• **What to produce**:
Please copy each line of the listing that includes the string "background".

• **Exercise inputs**:

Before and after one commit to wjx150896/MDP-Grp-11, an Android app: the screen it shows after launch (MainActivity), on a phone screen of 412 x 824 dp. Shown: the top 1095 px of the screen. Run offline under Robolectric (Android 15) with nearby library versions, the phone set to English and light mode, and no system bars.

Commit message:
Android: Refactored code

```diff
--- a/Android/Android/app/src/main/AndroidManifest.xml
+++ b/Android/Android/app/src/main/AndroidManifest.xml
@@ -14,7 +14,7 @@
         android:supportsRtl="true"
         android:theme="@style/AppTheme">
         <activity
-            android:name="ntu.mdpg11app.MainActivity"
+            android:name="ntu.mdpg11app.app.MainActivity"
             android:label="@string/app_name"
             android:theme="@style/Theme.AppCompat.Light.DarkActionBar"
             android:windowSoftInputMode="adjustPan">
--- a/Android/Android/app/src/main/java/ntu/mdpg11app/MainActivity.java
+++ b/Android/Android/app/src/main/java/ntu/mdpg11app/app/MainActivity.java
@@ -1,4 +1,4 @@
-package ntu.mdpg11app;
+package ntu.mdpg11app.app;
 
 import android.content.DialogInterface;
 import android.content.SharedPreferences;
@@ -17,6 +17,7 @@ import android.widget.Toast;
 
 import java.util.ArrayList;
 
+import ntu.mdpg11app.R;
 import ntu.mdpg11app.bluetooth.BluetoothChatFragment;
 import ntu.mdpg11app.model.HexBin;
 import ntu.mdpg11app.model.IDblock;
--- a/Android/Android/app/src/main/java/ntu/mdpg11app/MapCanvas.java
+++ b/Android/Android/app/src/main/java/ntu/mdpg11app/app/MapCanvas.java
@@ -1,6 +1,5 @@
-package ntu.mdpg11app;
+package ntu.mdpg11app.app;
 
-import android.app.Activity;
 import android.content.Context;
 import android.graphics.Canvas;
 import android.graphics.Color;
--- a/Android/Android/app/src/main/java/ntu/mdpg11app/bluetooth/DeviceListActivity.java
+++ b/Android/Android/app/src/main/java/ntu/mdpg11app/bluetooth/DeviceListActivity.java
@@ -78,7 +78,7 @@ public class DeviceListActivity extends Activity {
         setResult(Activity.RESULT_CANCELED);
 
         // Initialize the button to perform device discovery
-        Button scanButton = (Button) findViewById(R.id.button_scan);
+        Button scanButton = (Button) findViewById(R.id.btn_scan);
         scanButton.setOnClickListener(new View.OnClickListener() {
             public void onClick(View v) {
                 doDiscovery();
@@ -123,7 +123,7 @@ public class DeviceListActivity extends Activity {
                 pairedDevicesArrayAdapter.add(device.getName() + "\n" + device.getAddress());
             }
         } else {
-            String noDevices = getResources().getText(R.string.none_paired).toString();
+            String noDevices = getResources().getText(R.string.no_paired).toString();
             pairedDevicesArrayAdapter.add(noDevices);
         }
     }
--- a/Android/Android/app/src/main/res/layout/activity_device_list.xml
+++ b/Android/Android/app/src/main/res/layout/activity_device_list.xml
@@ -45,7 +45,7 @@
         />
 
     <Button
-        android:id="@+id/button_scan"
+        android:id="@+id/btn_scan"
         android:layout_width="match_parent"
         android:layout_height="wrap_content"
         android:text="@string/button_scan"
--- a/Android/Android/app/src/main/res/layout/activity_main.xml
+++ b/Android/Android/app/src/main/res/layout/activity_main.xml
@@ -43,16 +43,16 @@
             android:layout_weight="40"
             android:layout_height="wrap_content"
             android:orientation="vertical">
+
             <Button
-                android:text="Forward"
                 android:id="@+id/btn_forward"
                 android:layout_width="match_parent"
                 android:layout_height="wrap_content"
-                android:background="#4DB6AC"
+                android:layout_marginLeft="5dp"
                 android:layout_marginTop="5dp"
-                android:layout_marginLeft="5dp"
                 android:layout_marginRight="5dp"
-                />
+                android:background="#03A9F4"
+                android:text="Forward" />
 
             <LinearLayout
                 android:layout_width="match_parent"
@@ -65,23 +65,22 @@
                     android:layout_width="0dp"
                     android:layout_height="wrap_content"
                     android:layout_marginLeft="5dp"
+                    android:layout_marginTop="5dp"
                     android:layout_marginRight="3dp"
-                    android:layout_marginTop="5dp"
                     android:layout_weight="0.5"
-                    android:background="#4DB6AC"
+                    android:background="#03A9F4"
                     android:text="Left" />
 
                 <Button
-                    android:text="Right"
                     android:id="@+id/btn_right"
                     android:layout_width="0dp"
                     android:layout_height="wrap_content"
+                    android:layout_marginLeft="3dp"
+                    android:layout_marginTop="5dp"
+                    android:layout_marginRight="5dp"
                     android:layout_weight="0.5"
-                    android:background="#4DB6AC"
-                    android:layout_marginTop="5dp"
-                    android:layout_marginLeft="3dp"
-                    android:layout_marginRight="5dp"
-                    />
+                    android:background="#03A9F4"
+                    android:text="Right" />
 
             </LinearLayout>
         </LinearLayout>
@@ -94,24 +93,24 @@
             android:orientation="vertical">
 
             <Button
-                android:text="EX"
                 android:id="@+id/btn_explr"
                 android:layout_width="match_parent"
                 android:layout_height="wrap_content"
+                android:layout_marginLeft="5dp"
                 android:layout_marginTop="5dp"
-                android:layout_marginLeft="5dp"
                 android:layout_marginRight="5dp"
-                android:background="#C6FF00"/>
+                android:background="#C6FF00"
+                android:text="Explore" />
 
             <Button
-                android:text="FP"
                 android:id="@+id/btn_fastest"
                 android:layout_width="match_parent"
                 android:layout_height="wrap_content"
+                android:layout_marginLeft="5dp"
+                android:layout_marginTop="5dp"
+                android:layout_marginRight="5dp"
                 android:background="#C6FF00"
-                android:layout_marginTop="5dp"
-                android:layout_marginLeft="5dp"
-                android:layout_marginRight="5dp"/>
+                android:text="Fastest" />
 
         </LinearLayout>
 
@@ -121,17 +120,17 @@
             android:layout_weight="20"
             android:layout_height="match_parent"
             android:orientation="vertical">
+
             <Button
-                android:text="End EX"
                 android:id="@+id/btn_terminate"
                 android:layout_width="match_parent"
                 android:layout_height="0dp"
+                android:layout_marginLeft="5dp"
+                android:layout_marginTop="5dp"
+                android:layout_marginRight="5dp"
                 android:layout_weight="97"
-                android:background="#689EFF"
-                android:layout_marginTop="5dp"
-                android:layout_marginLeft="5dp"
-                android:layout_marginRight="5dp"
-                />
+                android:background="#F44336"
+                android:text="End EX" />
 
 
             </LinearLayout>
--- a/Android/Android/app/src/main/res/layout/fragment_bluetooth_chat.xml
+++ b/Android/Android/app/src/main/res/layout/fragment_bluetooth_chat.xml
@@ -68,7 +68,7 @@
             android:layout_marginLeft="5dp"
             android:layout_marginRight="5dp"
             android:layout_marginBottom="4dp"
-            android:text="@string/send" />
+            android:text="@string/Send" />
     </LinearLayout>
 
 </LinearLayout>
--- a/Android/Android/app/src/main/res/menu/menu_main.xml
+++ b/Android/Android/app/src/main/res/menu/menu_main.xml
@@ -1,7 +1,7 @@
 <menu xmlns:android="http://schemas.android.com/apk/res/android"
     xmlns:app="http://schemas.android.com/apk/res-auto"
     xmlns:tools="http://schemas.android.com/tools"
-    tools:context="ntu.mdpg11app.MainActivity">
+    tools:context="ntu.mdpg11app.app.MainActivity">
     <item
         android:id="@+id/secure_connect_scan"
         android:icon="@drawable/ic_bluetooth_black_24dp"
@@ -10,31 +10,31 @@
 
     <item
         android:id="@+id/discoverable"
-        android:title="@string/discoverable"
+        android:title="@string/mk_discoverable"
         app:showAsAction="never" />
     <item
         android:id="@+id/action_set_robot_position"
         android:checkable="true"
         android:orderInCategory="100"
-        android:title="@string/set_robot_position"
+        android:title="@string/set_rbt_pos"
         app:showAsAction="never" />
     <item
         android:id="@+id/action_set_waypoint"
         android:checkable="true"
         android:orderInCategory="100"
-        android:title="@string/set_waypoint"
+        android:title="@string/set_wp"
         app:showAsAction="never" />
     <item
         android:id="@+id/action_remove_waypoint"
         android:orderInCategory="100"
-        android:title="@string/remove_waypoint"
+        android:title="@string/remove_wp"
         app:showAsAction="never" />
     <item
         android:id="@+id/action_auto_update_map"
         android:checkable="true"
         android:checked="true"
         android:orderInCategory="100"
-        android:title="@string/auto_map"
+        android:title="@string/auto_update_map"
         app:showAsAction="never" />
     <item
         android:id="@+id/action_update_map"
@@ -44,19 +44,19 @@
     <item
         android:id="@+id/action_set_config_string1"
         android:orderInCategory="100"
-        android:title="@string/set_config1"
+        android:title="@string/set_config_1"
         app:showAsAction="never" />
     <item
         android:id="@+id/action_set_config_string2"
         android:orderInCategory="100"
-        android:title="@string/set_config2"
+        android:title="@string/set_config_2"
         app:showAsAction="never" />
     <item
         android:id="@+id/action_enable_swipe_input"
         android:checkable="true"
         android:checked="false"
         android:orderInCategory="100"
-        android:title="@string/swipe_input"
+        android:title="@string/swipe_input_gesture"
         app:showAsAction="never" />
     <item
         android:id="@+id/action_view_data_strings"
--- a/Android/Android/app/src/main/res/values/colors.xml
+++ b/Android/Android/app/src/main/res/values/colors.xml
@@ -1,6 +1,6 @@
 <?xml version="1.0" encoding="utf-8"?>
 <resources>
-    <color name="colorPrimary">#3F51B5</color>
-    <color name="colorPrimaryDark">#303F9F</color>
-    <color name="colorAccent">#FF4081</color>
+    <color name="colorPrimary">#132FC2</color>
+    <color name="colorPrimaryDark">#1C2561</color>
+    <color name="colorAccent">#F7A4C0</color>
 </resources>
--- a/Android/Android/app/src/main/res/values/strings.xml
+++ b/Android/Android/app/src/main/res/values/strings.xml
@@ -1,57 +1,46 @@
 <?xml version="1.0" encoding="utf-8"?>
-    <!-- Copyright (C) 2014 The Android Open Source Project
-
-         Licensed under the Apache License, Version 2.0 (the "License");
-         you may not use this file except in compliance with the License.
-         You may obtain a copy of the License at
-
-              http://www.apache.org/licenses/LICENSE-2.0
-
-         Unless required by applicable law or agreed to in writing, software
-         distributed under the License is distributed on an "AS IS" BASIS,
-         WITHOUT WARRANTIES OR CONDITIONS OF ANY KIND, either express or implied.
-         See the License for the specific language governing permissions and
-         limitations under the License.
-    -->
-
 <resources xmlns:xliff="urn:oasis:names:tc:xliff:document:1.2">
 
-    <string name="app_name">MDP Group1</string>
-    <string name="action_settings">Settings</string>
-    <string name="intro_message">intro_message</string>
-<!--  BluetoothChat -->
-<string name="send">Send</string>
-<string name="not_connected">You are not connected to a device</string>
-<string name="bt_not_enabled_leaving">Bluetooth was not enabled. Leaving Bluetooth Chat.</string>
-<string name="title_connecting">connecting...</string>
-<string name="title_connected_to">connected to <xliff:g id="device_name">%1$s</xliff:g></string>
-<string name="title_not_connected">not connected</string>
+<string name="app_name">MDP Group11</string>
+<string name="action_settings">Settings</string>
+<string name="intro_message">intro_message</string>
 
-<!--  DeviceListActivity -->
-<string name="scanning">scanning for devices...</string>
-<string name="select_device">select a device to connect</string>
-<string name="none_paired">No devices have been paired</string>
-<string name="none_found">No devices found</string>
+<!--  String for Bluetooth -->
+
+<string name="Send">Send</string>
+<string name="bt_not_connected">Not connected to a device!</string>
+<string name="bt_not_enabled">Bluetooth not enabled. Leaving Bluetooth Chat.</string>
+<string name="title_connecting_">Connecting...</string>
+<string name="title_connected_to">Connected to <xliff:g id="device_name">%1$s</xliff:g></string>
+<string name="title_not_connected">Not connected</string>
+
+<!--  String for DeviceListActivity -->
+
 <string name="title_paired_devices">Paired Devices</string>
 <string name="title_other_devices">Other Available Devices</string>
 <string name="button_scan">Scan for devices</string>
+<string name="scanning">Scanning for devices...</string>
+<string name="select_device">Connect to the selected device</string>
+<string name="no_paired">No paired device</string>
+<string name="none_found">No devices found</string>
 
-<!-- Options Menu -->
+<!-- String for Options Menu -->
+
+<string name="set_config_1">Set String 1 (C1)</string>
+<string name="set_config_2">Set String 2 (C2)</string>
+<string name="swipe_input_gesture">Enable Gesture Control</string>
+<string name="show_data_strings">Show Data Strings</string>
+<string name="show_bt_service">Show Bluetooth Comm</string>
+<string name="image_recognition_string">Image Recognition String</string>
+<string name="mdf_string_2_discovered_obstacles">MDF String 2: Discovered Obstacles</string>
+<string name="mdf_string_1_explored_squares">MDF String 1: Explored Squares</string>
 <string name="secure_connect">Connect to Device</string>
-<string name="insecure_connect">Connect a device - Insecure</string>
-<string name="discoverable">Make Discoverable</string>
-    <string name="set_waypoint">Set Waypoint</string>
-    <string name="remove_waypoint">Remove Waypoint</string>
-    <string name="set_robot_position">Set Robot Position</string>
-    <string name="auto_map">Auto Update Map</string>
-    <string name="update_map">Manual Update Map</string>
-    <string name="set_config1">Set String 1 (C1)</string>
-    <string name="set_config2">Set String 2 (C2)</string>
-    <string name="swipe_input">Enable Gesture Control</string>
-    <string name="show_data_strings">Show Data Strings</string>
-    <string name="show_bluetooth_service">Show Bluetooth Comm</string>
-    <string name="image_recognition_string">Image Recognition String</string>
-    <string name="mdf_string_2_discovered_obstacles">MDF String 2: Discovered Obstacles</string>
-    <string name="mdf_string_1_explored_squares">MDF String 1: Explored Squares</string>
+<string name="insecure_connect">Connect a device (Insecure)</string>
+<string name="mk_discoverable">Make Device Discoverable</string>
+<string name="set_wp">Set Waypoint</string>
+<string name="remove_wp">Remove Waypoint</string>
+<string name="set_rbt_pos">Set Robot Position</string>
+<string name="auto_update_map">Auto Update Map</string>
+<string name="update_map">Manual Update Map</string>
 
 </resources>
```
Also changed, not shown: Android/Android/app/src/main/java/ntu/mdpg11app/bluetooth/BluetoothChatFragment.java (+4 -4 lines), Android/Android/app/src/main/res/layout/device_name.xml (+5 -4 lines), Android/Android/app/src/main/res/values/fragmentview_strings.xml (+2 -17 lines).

• **Reply**:
-                android:background="#4DB6AC"
+                android:background="#03A9F4"
-                    android:background="#4DB6AC"
+                    android:background="#03A9F4"
-                    android:background="#4DB6AC"
+                    android:background="#03A9F4"
-                android:background="#C6FF00"/>
+                android:background="#C6FF00"
                 android:background="#C6FF00"
-                android:background="#689EFF"
+                android:background="#F44336"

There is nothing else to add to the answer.